What is needed> If a line in the listing below includes the word "from", pick it out.
Dataset START
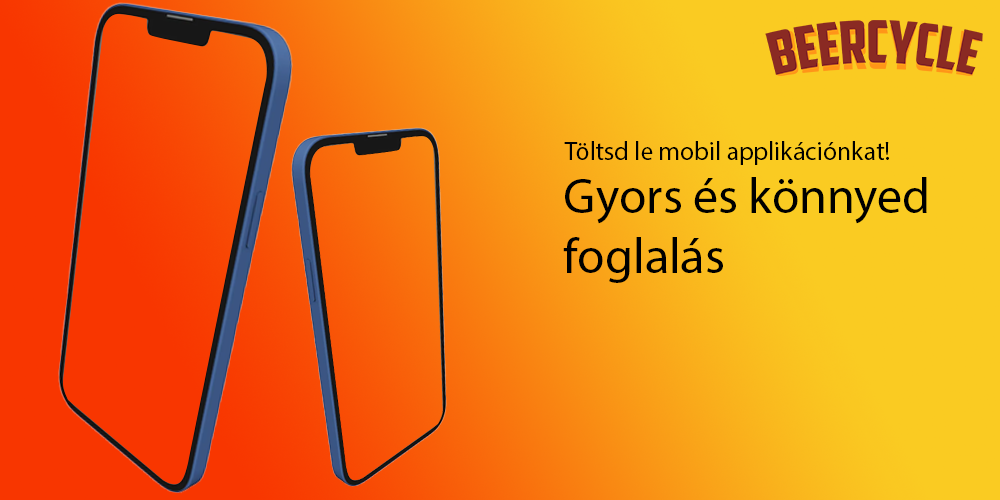
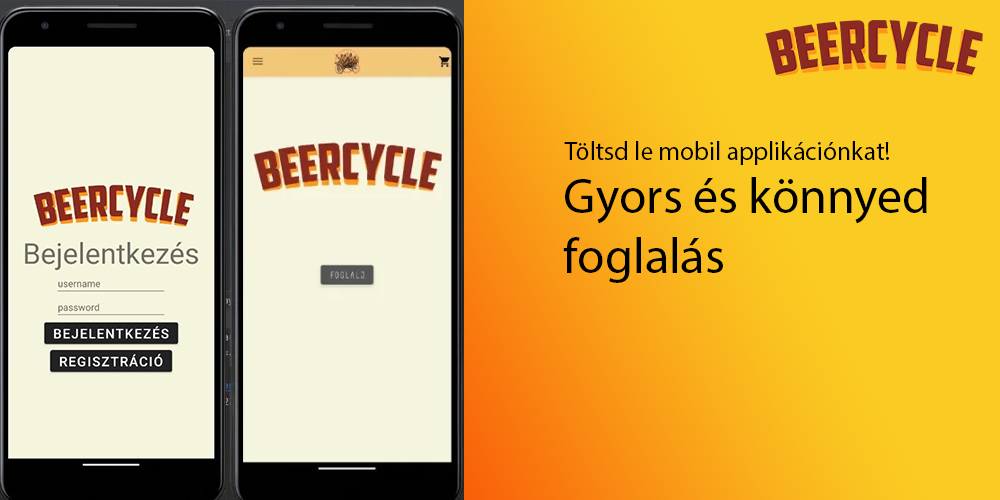
mobil setcion

diff --git a/src/Pages/MainPage.tsx b/src/Pages/MainPage.tsx
@@ -197,10 +197,12 @@ export function Fooldal() {
                 alt="The house from the offer."
                 src="/Images/mobilDownload.png"
             />
-            <Button sx={{ zIndex: 1, position: 'absolute' }}>
-                Letöltés
-            </Button>
-
+              <Link to='https://github.com/Bluver11/BeerCycleMobilApp'>
+        <button
+            className="absolute z-50 bg-bloodRed hover:bg-bloodRed  font-bold text-white text-xl py-4 px-8 rounded-xl hover:rounded-xl transition hover:scale-110 ease-in-out"
+            style={{ top: '60%', left: '50%'  }}>Letöltés
+        </button>
+    </Link>
         </section>
     </div>
 }
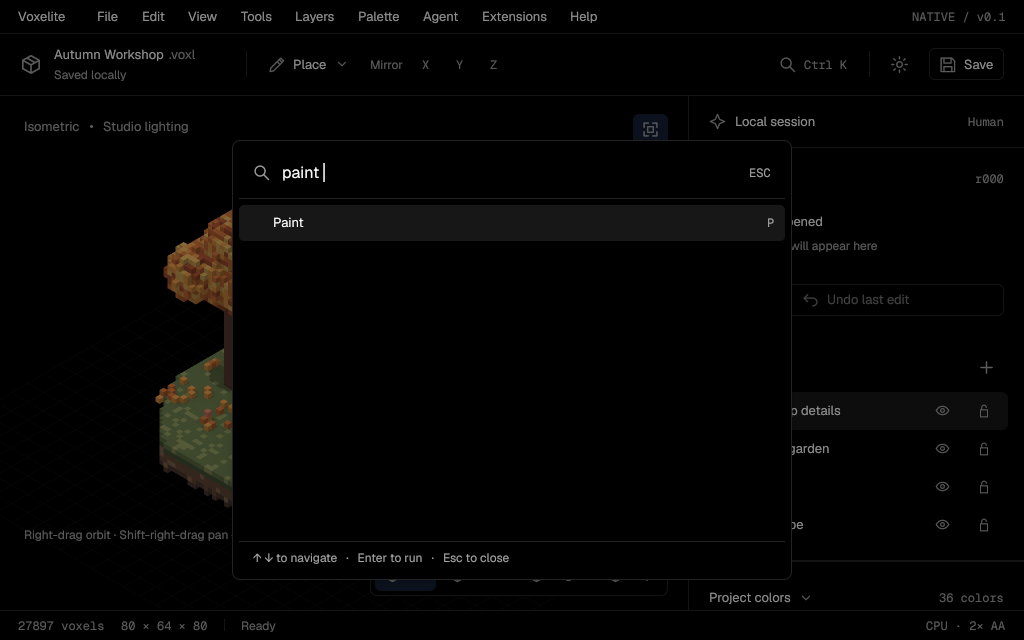
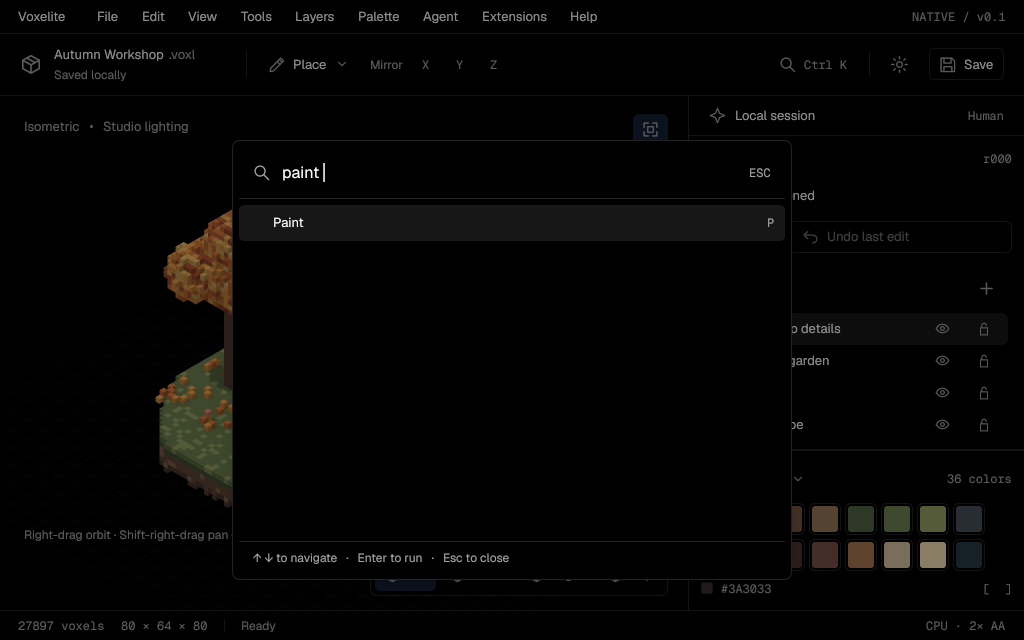
WIP: app checkpoint

diff --git a/crates/voxelite-app/src/ui.rs b/crates/voxelite-app/src/ui.rs
@@ -35,6 +35,7 @@ pub struct EditorView {
     displayed: Option<FrameIdentity>,
     display_size: [u32; 2],
     camera_view: Option<Op>,
+    camera_fitted: bool,
     navigation_epoch: u64,
     interactive_render: bool,
     viewport: Rc<Cell<Bounds<Pixels>>>,
@@ -142,6 +143,7 @@ impl EditorView {
             displayed: None,
             display_size: [0, 0],
             camera_view: Some(Op::Frame),
+            camera_fitted: true,
             navigation_epoch: 0,
             interactive_render: false,
             editor,
@@ -298,6 +300,7 @@ impl EditorView {
         self.cursor = self.editor.snapshot().bounds.min;
         self.palette_index = 0;
         self.camera_view = Some(Op::Frame);
+        self.camera_fitted = true;
         let aspect = f64::from(self.render_size[0]) / f64::from(self.render_size[1].max(1));
         self.editor.camera = OrbitCamera::fit(self.editor.snapshot(), aspect.max(0.01));
         self.display_camera = self.editor.camera;
@@ -316,7 +319,6 @@ impl EditorView {
             .flat_map(|(_, items)| items.iter().copied())
             .filter(|op| {
                 *op != Op::Commands
-                    && *op != Op::ToolPicker
                     && (!self.tools_only
                         || matches!(
                             op,
@@ -411,6 +413,7 @@ impl EditorView {
                 };
                 self.editor.camera = OrbitCamera::fit_view(self.editor.snapshot(), aspect, view);
                 self.camera_view = Some(op);
+                self.camera_fitted = true;
                 self.request_render(cx);
             }
             Op::Place | Op::Erase | Op::Paint | Op::Fill | Op::Box | Op::Picker => {
@@ -643,6 +646,7 @@ impl EditorView {
                     self.editor.camera.orbit(dx, dy);
                 }
                 self.camera_view = None;
+                self.camera_fitted = false;
                 self.request_navigation(cx);
             }
             self.drag = Some(e.position);
@@ -1237,25 +1241,26 @@ impl EditorView {
                     ScrollDelta::Lines(p) => f64::from(p.y) * 40.0,
                 };
                 this.editor.camera.zoom(delta);
+                this.camera_fitted = false;
                 this.request_navigation(cx);
                 cx.notify();
                 cx.stop_propagation();
             }))
     }
-    fn palette_panel(&self, cx: &Context<Self>) -> Div {
+    fn palette_panel(&self, compact: bool, cx: &Context<Self>) -> Div {
         let t = self.theme;
         let palette = self.active_palette();
         let color = self.editor.color.rgba;
         let hex = format!("#{:02X}{:02X}{:02X}", color[0], color[1], color[2]);
         div()
             .flex_shrink_0()
-            .p(px(20.0))
+            .p(px(if compact { 12.0 } else { 20.0 }))
             .border_t_1()
             .border_color(t.line())
             .child(
                 row()
                     .justify_between()
-                    .mb(px(10.0))
+                    .mb(px(8.0))
                     .child(
                         row()
                             .id("palette-switch")
@@ -1277,7 +1282,7 @@ impl EditorView {
             .child(
                 div()
                     .id("swatch-scroll")
-                    .max_h(px(176.0))
+                    .max_h(px(if compact { 68.0 } else { 176.0 }))
                     .overflow_y_scroll()
                     .child(div().flex().flex_wrap().gap(px(4.0)).children(
                         palette.order.iter().enumerate().map(|(i, slot)| {
@@ -1312,7 +1317,7 @@ impl EditorView {
             )
             .child(
                 row()
-                    .mt(px(12.0))
+                    .mt(px(8.0))
                     .gap(px(8.0))
                     .text_color(t.muted())
                     .child(
@@ -1330,12 +1335,12 @@ impl EditorView {
                     .child(mono("[  ]")),
             )
     }
-    fn layers_panel(&self, cx: &Context<Self>) -> Div {
+    fn layers_panel(&self, compact: bool, cx: &Context<Self>) -> Div {
         let t = self.theme;
         div()
             .flex_shrink_0()
             .px(px(16.0))
-            .py(px(16.0))
+            .py(px(if compact { 8.0 } else { 16.0 }))
             .border_b_1()
             .border_color(t.line())
             .child(
@@ -1349,7 +1354,7 @@ impl EditorView {
             .child(
                 div()
                     .id("layer-scroll")
-                    .max_h(px(192.0))
+                    .max_h(px(if compact { 128.0 } else { 192.0 }))
                     .overflow_y_scroll()
                     .children(self.editor.snapshot().layers.iter().rev().enumerate().map(
                         |(i, layer)| {
@@ -1358,7 +1363,7 @@ impl EditorView {
                             let locked = layer.locked;
                             row()
                                 .id(("layer", i))
-                                .h(px(38.0))
+                                .h(px(if compact { 32.0 } else { 38.0 }))
                                 .px(px(8.0))
                                 .gap(px(9.0))
                                 .rounded(px(6.0))
@@ -1426,15 +1431,15 @@ impl EditorView {
                     )),
             )
     }
-    fn history_panel(&self, cx: &Context<Self>) -> Div {
+    fn history_panel(&self, compact: bool, cx: &Context<Self>) -> Div {
         let t = self.theme;
         div()
             .flex_1()
-            .min_h(px(188.0))
+            .min_h(px(if compact { 124.0 } else { 188.0 }))
             .flex()
             .flex_col()
-            .p(px(20.0))
-            .gap(px(14.0))
+            .p(px(if compact { 12.0 } else { 20.0 }))
+            .gap(px(if compact { 8.0 } else { 14.0 }))
             .child(
                 row()
                     .justify_between()
@@ -1447,6 +1452,7 @@ impl EditorView {
             .child(
                 div()
                     .id("history-scroll")
+                    .min_h(px(0.0))
                     .flex_1()
                     .overflow_y_scroll()
                     .children(
@@ -1492,17 +1498,19 @@ impl EditorView {
                                     } else {
                                         "Project ready"
                                     })
-                                    .child(
-                                        div()
-                                            .text_size(px(12.0))
-                                            .mt(px(4.0))
-                                            .text_color(t.muted())
-                                            .child(if self.editor.engine.head().is_none() {
-                                                "Your edits will appear here"
-                                            } else {
-                                                "Local editing history"
-                                            }),
-                                    ),
+                                    .when(!compact, |d| {
+                                        d.child(
+                                            div()
+                                                .text_size(px(12.0))
+                                                .mt(px(4.0))
+                                                .text_color(t.muted())
+                                                .child(if self.editor.engine.head().is_none() {
+                                                    "Your edits will appear here"
+                                                } else {
+                                                    "Local editing history"
+                                                }),
+                                        )
+                                    }),
                             ),
                     ),
             )
@@ -1514,7 +1522,7 @@ impl EditorView {
                     .border_color(t.line()),
             )
     }
-    fn sidebar(&self, cx: &Context<Self>) -> Stateful<Div> {
+    fn sidebar(&self, compact: bool, cx: &Context<Self>) -> Stateful<Div> {
         let t = self.theme;
         div()
             .id("sidebar-scroll")
@@ -1528,7 +1536,7 @@ impl EditorView {
             .flex_col()
             .child(
                 row()
-                    .h(px(52.0))
+                    .h(px(if compact { 40.0 } else { 52.0 }))
                     .flex_shrink_0()
                     .px(px(20.0))
                     .gap(px(9.0))
@@ -1539,9 +1547,9 @@ impl EditorView {
                     .child(div().flex_1())
                     .child(mono("Human").text_color(t.muted())),
             )
-            .child(self.history_panel(cx))
-            .child(self.layers_panel(cx))
-            .child(self.palette_panel(cx))
+            .child(self.history_panel(compact, cx))
+            .child(self.layers_panel(compact, cx))
+            .child(self.palette_panel(compact, cx))
     }
     fn statusbar(&self) -> Div {
         let t = self.theme;
@@ -1958,10 +1966,16 @@ impl Render for EditorView {
             (height * scale).round() as u32,
         ];
         if self.render_size != dimensions {
-            if self.render_size == [0, 0] {
-                self.editor.camera = OrbitCamera::fit(
+            if self.camera_fitted {
+                self.editor.camera = OrbitCamera::fit_view(
                     self.editor.snapshot(),
                     f64::from(dimensions[0]) / f64::from(dimensions[1].max(1)),
+                    match self.camera_view {
+                        Some(Op::Front) => PresetView::Front,
+                        Some(Op::Right) => PresetView::Right,
+                        Some(Op::Top) => PresetView::Top,
+                        _ => PresetView::Iso,
+                    },
                 );
                 self.display_camera = self.editor.camera;
             }
@@ -2031,7 +2045,7 @@ impl Render for EditorView {
                     .min_h(px(0.0))
                     .items_stretch()
                     .child(self.viewport(cx))
-                    .child(self.sidebar(cx)),
+                    .child(self.sidebar(f32::from(size.height) < 760.0, cx)),
             )
             .child(self.statusbar())
             .children(overlay.map(|overlay| {

diff --git a/crates/voxelite-app/src/persistence.rs b/crates/voxelite-app/src/persistence.rs
@@ -11,6 +11,10 @@ use voxelite_format::Project;
 pub(crate) type Fingerprint = [u8; 32];
 
 pub(crate) fn read(path: &Path) -> EditorResult<Vec<u8>> {
+    // Reject devices and FIFOs before open, which could otherwise block forever.
+    if !fs::metadata(path)?.is_file() {
+        return Err(EditorError::Gesture("Open a regular .voxl file".into()));
+    }
     let file = File::open(path)?;
     if !file.metadata()?.is_file() {
         return Err(EditorError::Gesture("Open a regular .voxl file".into()));
@@ -108,7 +112,9 @@ impl SaveTask {
             temporary.persist_noclobber(&path).map_err(|e| e.error)?;
         }
         #[cfg(unix)]
-        File::open(parent)?.sync_all()?;
+        File::open(parent)?.sync_all().map_err(|error| {
+            EditorError::Gesture(format!("File was written, but directory sync failed: {error}. Verify the saved file before retrying."))
+        })?;
         Ok(SavedProject {
             project: self.project,
             path,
Dataset END
Response to the task>
                 alt="The house from the offer."
         let aspect = f64::from(self.render_size[0]) / f64::from(self.render_size[1].max(1));
                     ScrollDelta::Lines(p) => f64::from(p.y) * 40.0,
                     f64::from(dimensions[0]) / f64::from(dimensions[1].max(1)),
+                    .child(self.sidebar(f32::from(size.height) < 760.0, cx)),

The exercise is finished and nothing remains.